Friday, March 23, 2018

Sewing with Kids Series: Getting Started with Supplies



My most rewarding classes are when I teach kids.  This is not something that I thought I would EVER be doing.  Quite honestly before I had nieces and nephews and my own kids all other kids just plain scared me.  I don't know why... maybe the tantrums and unpredictability.  Ha!  Now I love them and find them all fascinating...or most of them anyways.

I have now been teaching kids to sew for 6 years.  When I had my shop and first started offering kids classes it was a little tricky to find the right projects and decide which age groups I wanted to concentrate on.  My older daughter started sewing when she was just 4 1/2 and independently sewing at the age of 5-6.  At the time I didn't really think anything of it.  But then I tried offering classes to 5-6 year olds at my shop and it just didn't work well.  I felt like they were not ready even if parents thought they were.  The majority just didn't have the coordination or the patience to tackle sewing at that age.  Over time though I could easily see that 8 seemed to be the magic age.  My younger daughter at the age of 4 1/2 was not even close to getting near a sewing machine even through age 6.  As she got into year 7 it became easier for me to think that she may not sew over her finger. Now at age 8 she is whipping out pillows and most recently (to my delight!) half square triangles.  It's just something that seems to happen when they get to that age.  I'm sure there's some developmental explanation out there.  My other daughter (now 10) who was always happy to sew at such a young age is no longer interested in sewing and would rather be mixing glue, glitter and whatever she can find into slime.   I dream that far in the future when she's starting a family she'll return to it.
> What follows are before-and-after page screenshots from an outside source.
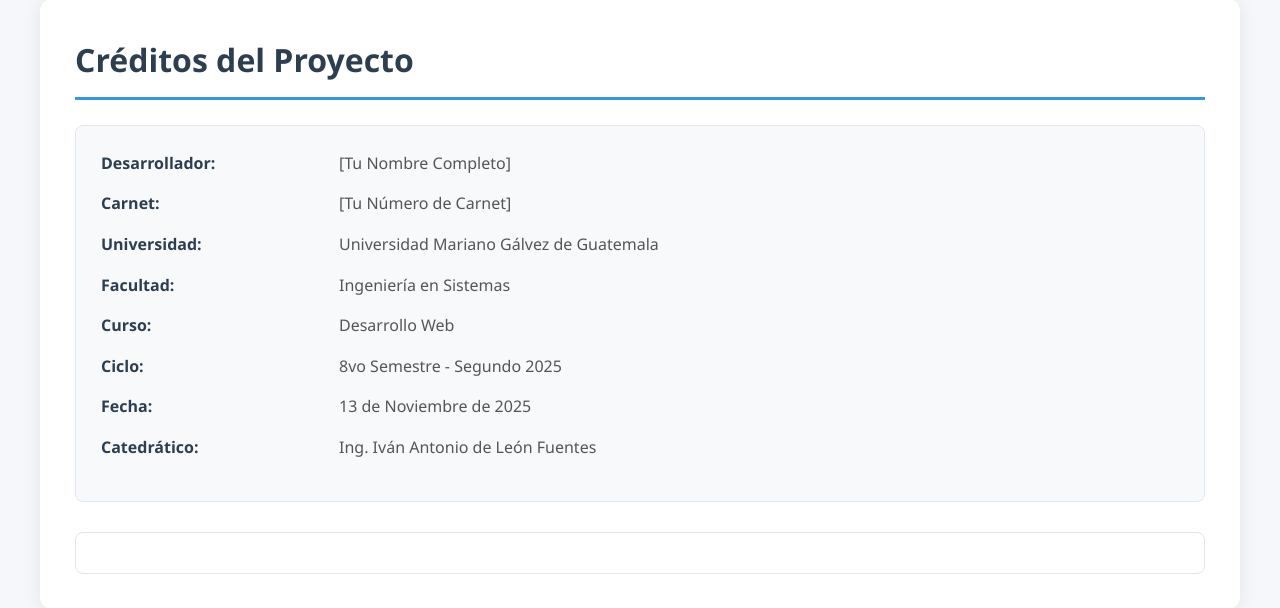
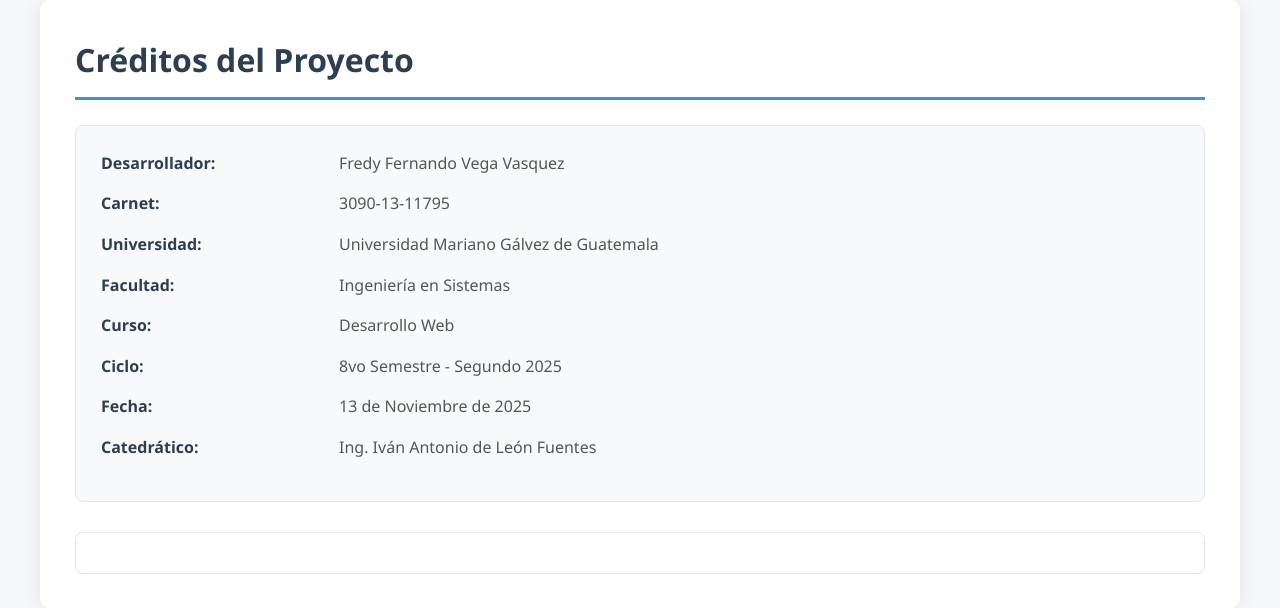
Before and after one commit to pc66qwerty/Examen-Final-Fredy-Vega, a Django app: page /categorias/ in a window 1280 px wide. Shown: the part 108-716 px from the top of the page. Run offline with Django 5.2, Linux system fonts and the light colour scheme.

Commit message:
agregando nombre

```diff
--- a/productos/templates/categorias/lista.html
+++ b/productos/templates/categorias/lista.html
@@ -8,12 +8,12 @@
 <div class="section-box">
     <div class="data-grid">
         <div class="data-label">Desarrollador:</div>
-        <div class="data-value">[Tu Nombre Completo]</div>
+        <div class="data-value">Fredy Fernando Vega Vasquez</div>
     </div>
 
     <div class="data-grid">
         <div class="data-label">Carnet:</div>
-        <div class="data-value">[Tu Número de Carnet]</div>
+        <div class="data-value">3090-13-11795</div>
     </div>
 
     <div class="data-grid">
```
I've also taught children one on one out of my home sewing studio periodically and over the past year have taught an after school program in our elementary school.  With every session I love it more and more.  As this last group was coming to an end I was thinking I was really going to miss these girls!  Because of their enthusiasm it gave me the idea to share how I like to sew with kids and get them to love sewing!  This after school program is actually one of my favorites.  It's held once a week for 6 weeks in 1 hr 15min classes.    The first 15 mins is them having a snack and listening/watching me go through the project for that day.  Then they have an hour to work.

I've come up with some really simple projects.  Most can be done in just one class.  I will share what our 6 weeks looked like in several posts.  I want to note that teaching kids to sew so they continue to have fun and love it is important.  Especially now with such instant gratification everywhere it's hard to get a kid to want to slow down and sew something. And honestly 75% of the time they are cutting and prepping and only a small amount is actually spent on the machine.  I find that at this beginning stage I will do a little more prep for them and not get too crazy with "the right way" to do something.   As long as there is not a gaping hole or something completely sewn wrong it can pass.
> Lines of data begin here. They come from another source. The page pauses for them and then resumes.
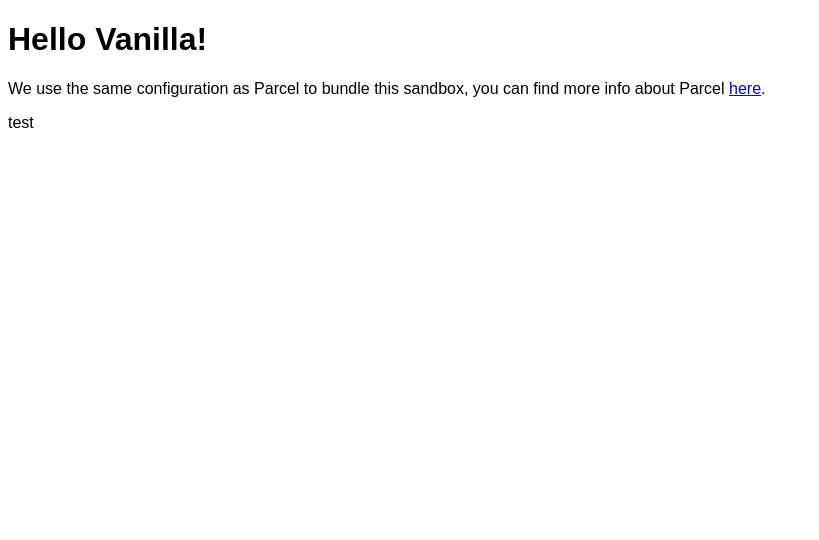
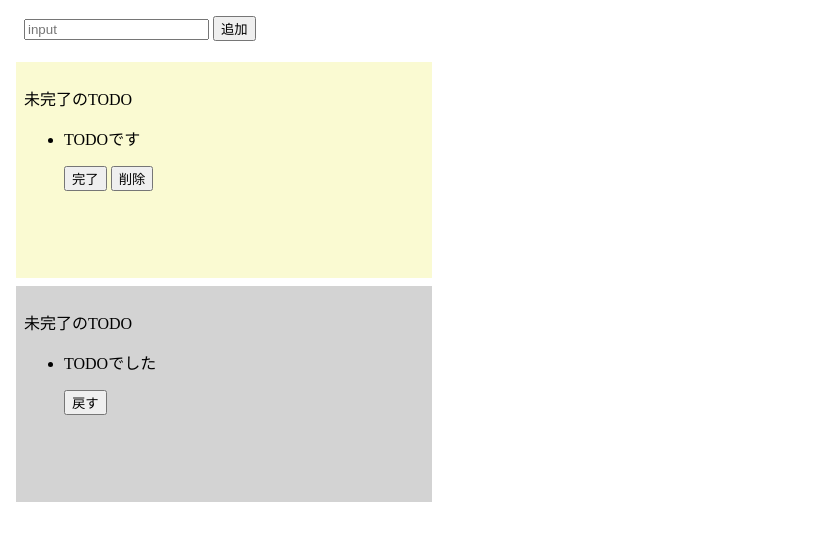
Before and after one commit to yuktnk/codesandbox-test, a website built with Parcel: page index.html in a window 1280 px wide. Shown: the whole page, without its empty margins (0-819 px from the left). Built offline with nearby package versions, Linux system fonts and the light colour scheme.

Commit message:
todo vanilla js

```diff
--- a/index.html
+++ b/index.html
@@ -1,13 +1,41 @@
 <!DOCTYPE html>
 <html>
   <head>
-    <title>Parcel Sandbox</title>
+    <title>To Do List</title>
     <meta charset="UTF-8" />
+    <link rel="stylesheet" href="./src/styles.css" />
   </head>
 
   <body>
-    <div id="app"></div>
-    <p>test</p>
+    <div class="input-area">
+      <input type="text" placeholder="input" id="add-text" />
+      <button id="add-button">追加</button>
+    </div>
+
+    <div class="incomplete-area">
+      <p>未完了のTODO</p>
+      <ul>
+        <li clas="item">
+          <p>TODOです</p>
+          <div>
+            <button>完了</button>
+            <button>削除</button>
+          </div>
+        </li>
+      </ul>
+    </div>
+
+    <div class="complete-area">
+      <p>未完了のTODO</p>
+      <ul>
+        <li clas="item">
+          <p>TODOでした</p>
+          <div>
+            <button>戻す</button>
+          </div>
+        </li>
+      </ul>
+    </div>
 
     <script src="src/index.js"></script>
   </body>
--- a/src/index.js
+++ b/src/index.js
@@ -1,10 +1,11 @@
 import "./styles.css";
 
-document.getElementById("app").innerHTML = `
-<h1>Hello Vanilla!</h1>
-<div>
-  We use the same configuration as Parcel to bundle this sandbox, you can find more
-  info about Parcel
-  <a href="https://parceljs.org" target="_blank" rel="noopener noreferrer">here</a>.
-</div>
-`;
+const onClickAdd = () => {
+  const inputText = document.getElementById("add-text").value;
+  document.getElementById("add-text").value = "";
+  alert(inputText);
+};
+
+document
+  .getElementById("add-button")
+  .addEventListener("click", () => onClickAdd());
--- a/src/styles.css
+++ b/src/styles.css
@@ -1,3 +1,29 @@
-body {
+/* body {
   font-family: sans-serif;
+} */
+.input-area {
+  width: 400px;
+  height: 30px;
+  padding: 8px;
+  margin: 8px;
 }
+
+.incomplete-area {
+  background-color: lightgoldenrodyellow;
+  width: 400px;
+  min-height: 200px;
+  padding: 8px;
+  margin: 8px;
+}
+
+.complete-area {
+  background-color: lightgrey;
+  width: 400px;
+  min-height: 200px;
+  padding: 8px;
+  margin: 8px;
+}
+
+.item {
+  display: flex;
+}
```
For the first time in my most recent class I presented each student with a sewing kit.  I was so excited about this!  Very often the kids end my sewing class and go home to old sewing supplies mom or grandma has had for ages with rusty pins and needles and no scissors sharp enough to cut through fabric.  This kit was what they used for the entire class so when they went home they were familiar with everything in there.
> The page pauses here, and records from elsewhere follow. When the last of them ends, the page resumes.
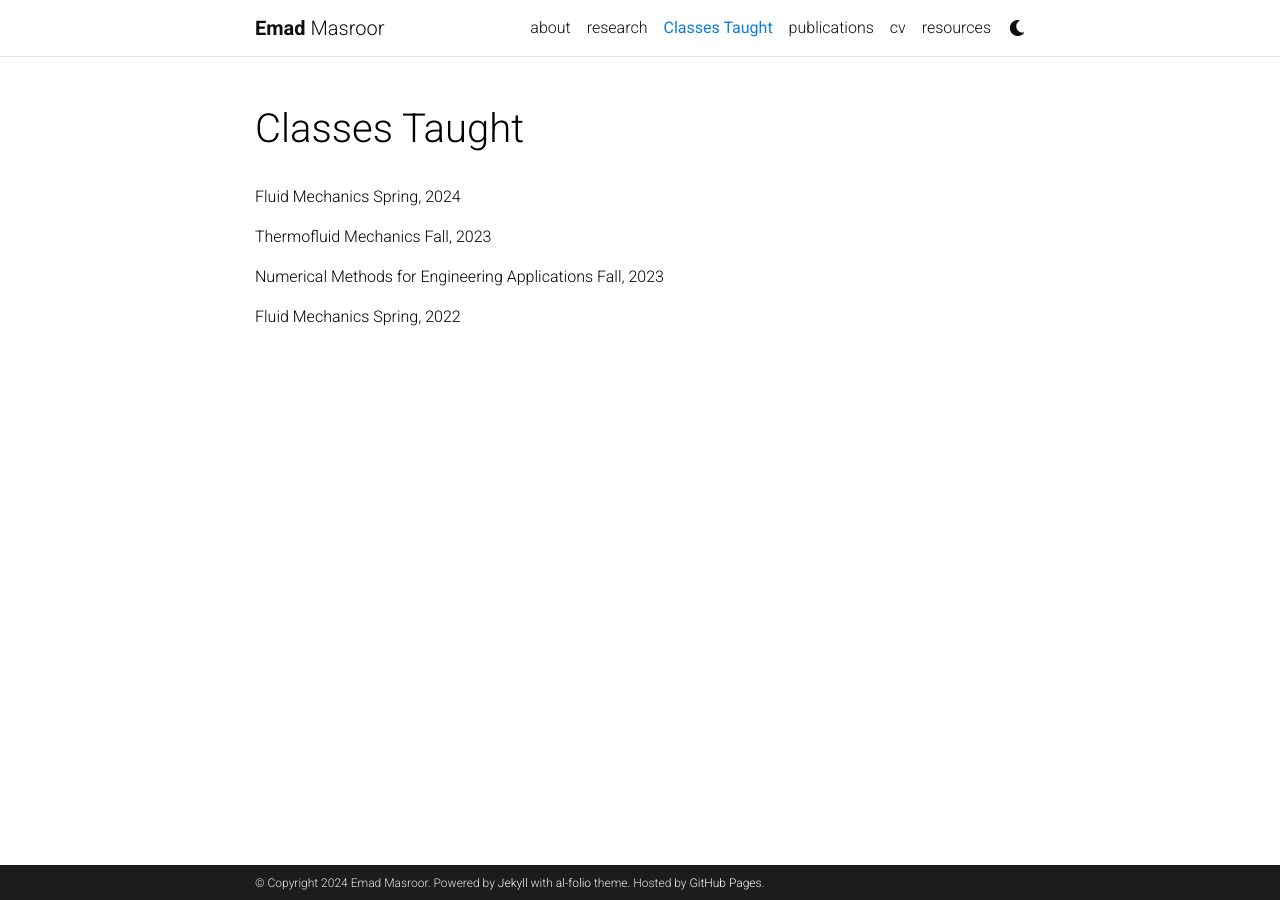
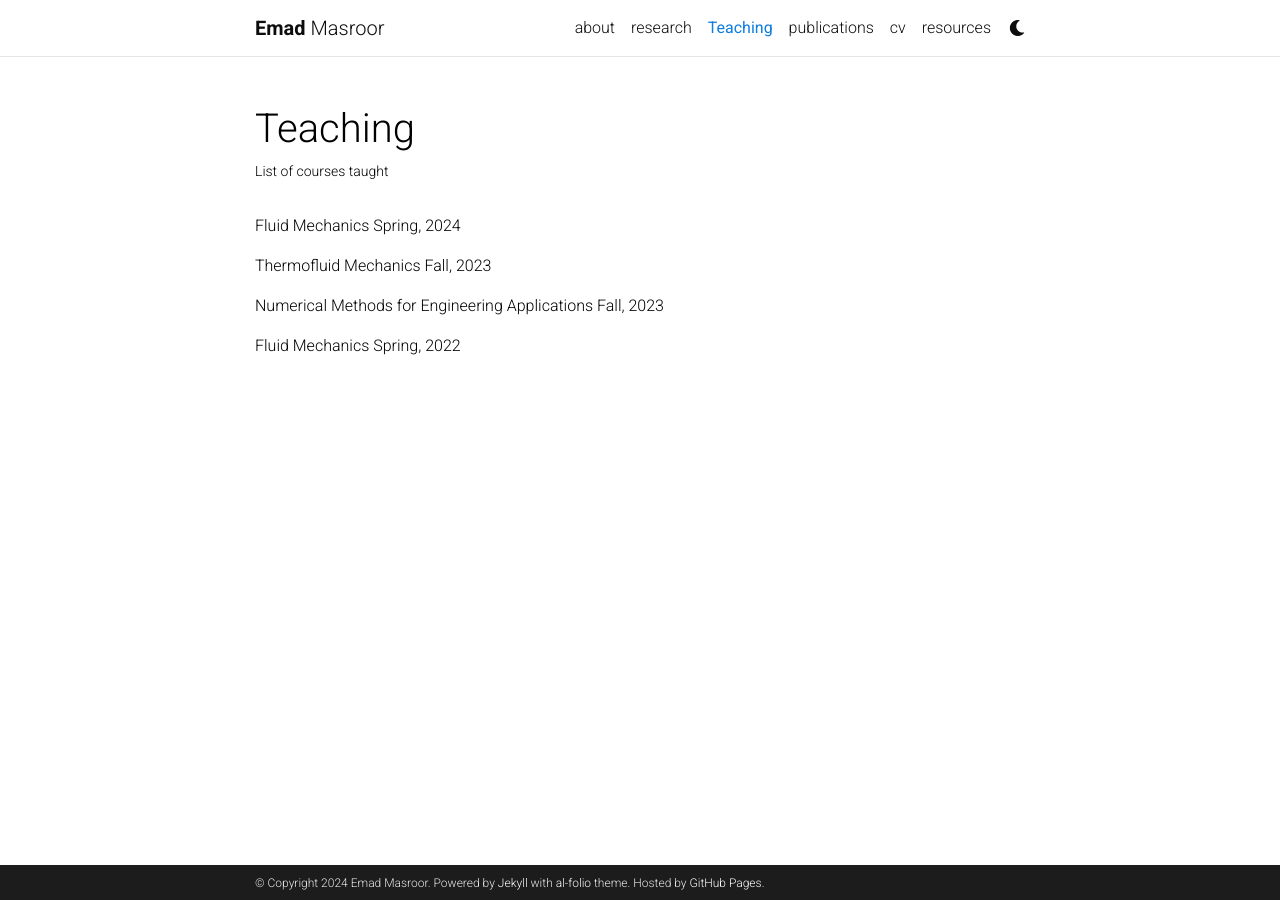
Before and after one commit to Emadmasroor/emadmasroor.github.io, a Jekyll site: the page built from _pages/teaching.md, in a window 1280 px wide. Built offline with Jekyll 4.4.1, drawn with Linux system fonts in a browser that asks for light colours; comment, search, counter and statistics services are not loaded; a style sheet for code colours, icons or effects is not loaded.

Commit message:
Update teaching.md

```diff
--- a/_pages/teaching.md
+++ b/_pages/teaching.md
@@ -1,8 +1,8 @@
 ---
 layout: page
 permalink: /teaching/
-title: Classes Taught
-description:
+title: Teaching
+description: List of courses taught
 nav: true
 nav_order: 2
 ---
```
Here's what I included in the SEWING KIT:


1.)  A pair of scissors.  You do not need an expensive pair of scissors to cut through fabric!  I bought these at Ocean State Job Lot for $2 each and they cut through fabric just as well as any of my expensive scissors.  As long as they don't start using them on paper all the time they will work well for a long time.  I also had a smaller size they could choose from since these were so big.  Half chose the bigger ones and the other half chose the smaller scissors.
2.)  Next is a measuring tape and smaller ruler (sewing gauge) with a point turner.  The measuring tape would have been enough but I really liked the idea of that point turner.  I use my sewing gauge all the time so why not!
3.)  The Frixion pen was the most expensive of everything but they work so well on fabric.  The way it disappears when you iron it is pretty magical for kids.  It's the little things that keep them motivated!  Plus our first project was going to be embroidery so this was super handy for that.
4.)  For marking I also threw in some clay chalk.  I wanted to give them something to mark on darker fabrics so this would do that.  This chalk is really nice and easy to leave a mark and then rub off.  They got all the colors just because they were in the box.
5.)  I gave them all a little embroidery hoop.  These were available at a nearby textile shop and cost less than $2.  We needed this for the first class when they were learning how to hand-sew and embroider.
6.)  I cut a small piece of felt and stuck in an embroidery needle and a Millners size 9 needle.
7.)  I got a big pack of yellow head pins and gave them about 50 pins each.  I found the containers with the clear lid at Dollar Tree, 2 for $1.
8.)  They also got a seam ripper but they are not shown above.
9.)  Lastly they needed something to keep it all in.  I wanted it to be big enough to put projects and fabric in so I found clear shoe type boxes at Home Depot for a $1 each.  They worked well to keep everything corralled and easy to access during class.

My next post will be about what they started creating for their first project.  It will be an intro to hand-sewing and a functional project they can keep in their sewing kits.  Click on the link below to be brought to the next lesson.

Week 1 - Teaching kids to hand sew.